Out of the data below, copy every line with the string "checkbox".

+ + +

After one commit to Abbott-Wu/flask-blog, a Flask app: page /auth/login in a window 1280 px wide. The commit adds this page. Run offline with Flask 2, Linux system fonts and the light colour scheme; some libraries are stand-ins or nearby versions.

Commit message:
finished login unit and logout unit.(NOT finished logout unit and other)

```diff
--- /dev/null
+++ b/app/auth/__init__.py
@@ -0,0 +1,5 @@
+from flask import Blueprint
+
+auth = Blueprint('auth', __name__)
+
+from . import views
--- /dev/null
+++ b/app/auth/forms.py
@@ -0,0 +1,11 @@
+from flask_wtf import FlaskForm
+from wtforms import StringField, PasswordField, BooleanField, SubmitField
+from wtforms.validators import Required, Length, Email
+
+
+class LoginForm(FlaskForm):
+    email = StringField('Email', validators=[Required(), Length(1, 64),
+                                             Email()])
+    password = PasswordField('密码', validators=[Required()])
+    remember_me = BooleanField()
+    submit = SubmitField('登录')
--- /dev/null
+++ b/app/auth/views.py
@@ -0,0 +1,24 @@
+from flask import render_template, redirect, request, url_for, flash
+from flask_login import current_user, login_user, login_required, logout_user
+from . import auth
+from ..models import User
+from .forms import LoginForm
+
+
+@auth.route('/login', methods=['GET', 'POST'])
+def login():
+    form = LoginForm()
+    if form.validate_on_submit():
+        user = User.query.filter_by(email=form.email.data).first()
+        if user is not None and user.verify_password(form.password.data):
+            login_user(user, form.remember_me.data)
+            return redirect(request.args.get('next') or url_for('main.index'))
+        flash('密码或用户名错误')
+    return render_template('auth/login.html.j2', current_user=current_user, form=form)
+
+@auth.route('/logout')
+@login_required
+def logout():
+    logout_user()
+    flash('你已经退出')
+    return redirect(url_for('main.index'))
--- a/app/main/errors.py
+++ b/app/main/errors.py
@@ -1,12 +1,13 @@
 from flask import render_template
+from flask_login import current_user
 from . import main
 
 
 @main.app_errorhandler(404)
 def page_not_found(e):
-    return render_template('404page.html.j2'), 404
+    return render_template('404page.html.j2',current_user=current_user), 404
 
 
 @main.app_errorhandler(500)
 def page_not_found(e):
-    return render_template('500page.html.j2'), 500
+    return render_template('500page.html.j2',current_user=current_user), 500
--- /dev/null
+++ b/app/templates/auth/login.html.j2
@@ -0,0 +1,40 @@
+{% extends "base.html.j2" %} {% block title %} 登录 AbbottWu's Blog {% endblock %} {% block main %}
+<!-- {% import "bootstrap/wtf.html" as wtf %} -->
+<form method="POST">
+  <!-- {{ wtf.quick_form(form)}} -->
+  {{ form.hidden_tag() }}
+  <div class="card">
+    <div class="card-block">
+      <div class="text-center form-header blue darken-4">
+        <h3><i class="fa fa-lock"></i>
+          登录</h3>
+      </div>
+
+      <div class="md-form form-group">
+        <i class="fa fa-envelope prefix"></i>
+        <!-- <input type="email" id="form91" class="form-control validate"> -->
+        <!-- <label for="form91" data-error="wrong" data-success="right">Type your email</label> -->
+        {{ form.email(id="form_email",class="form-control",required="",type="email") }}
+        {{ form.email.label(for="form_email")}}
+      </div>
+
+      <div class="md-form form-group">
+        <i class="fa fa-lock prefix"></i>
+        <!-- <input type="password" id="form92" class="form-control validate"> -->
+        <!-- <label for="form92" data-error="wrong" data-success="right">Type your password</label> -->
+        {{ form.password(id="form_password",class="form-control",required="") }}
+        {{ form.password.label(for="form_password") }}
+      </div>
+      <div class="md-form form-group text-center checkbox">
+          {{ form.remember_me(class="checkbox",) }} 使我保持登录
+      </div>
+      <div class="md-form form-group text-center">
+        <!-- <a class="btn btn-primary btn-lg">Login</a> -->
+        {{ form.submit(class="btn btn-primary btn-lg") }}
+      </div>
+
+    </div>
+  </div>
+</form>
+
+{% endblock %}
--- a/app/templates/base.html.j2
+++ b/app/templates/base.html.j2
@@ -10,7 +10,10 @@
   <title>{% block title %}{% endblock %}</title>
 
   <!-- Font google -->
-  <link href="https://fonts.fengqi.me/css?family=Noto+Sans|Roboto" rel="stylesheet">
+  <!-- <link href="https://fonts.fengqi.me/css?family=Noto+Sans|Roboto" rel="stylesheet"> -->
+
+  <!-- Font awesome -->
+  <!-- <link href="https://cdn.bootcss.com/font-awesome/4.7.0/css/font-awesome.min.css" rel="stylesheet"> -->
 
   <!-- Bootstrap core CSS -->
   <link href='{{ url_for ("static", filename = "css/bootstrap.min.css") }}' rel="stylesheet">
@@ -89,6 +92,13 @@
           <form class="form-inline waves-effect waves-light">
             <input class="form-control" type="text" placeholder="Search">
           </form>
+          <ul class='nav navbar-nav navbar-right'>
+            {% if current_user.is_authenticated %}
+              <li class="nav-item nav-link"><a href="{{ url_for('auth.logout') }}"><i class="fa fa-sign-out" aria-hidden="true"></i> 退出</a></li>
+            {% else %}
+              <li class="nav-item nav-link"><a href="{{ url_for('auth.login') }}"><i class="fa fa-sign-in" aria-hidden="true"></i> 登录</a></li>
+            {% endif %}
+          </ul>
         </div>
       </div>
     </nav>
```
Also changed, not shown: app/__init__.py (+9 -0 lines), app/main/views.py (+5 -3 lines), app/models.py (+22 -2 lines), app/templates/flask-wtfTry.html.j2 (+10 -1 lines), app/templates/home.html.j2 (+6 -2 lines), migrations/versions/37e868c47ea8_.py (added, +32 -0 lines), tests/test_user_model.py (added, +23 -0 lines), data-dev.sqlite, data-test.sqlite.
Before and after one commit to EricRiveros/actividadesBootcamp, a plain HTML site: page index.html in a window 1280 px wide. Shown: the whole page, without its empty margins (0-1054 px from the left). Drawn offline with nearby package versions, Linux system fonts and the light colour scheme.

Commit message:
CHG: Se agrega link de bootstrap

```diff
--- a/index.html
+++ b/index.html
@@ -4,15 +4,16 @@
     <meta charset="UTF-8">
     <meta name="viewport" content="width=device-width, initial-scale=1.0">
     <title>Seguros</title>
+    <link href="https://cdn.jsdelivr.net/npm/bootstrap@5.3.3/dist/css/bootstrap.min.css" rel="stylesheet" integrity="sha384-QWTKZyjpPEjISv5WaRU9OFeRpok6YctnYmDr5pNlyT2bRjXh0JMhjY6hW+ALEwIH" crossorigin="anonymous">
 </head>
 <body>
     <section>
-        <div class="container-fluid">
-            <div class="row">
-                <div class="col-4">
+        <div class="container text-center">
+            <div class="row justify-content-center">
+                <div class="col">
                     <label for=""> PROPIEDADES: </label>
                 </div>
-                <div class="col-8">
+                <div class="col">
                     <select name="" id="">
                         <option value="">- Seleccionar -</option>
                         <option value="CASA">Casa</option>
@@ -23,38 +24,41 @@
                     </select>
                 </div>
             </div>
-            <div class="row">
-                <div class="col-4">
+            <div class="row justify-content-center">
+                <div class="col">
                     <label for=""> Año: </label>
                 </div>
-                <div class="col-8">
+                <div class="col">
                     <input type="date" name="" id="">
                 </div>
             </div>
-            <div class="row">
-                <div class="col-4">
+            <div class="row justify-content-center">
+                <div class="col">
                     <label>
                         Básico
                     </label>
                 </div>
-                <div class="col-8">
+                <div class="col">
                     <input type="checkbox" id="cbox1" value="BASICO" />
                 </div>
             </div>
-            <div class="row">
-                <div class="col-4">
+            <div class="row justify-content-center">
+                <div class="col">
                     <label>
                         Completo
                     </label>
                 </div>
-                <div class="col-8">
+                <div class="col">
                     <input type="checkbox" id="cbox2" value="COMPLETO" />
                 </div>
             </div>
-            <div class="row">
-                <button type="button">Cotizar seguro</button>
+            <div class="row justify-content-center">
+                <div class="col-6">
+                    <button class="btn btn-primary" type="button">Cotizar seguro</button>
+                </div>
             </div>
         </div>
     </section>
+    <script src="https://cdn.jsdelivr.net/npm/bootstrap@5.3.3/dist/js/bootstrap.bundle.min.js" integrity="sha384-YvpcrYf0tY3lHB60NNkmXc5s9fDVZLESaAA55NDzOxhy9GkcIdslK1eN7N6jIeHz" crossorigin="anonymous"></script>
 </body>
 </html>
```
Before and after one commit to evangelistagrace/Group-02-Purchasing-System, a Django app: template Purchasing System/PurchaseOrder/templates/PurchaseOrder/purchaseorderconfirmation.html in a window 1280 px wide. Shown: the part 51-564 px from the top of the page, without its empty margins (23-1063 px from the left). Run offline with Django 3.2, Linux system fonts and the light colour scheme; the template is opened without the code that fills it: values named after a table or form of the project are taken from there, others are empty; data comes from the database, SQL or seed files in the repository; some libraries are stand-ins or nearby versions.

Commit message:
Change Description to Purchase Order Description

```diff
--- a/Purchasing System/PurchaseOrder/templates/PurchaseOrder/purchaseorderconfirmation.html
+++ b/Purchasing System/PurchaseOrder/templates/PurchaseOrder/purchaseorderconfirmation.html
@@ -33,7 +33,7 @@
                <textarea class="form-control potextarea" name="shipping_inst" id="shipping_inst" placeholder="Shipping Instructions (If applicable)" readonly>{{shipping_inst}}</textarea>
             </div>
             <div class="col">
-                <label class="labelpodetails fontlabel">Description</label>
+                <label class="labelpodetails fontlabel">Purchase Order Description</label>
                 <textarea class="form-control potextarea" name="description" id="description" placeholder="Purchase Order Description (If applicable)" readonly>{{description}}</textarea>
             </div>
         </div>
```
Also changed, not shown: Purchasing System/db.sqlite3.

+ + +

_Your response_
+      <div class="md-form form-group text-center checkbox">
+          {{ form.remember_me(class="checkbox",) }} 使我保持登录
                     <input type="checkbox" id="cbox1" value="BASICO" />
                     <input type="checkbox" id="cbox2" value="COMPLETO" />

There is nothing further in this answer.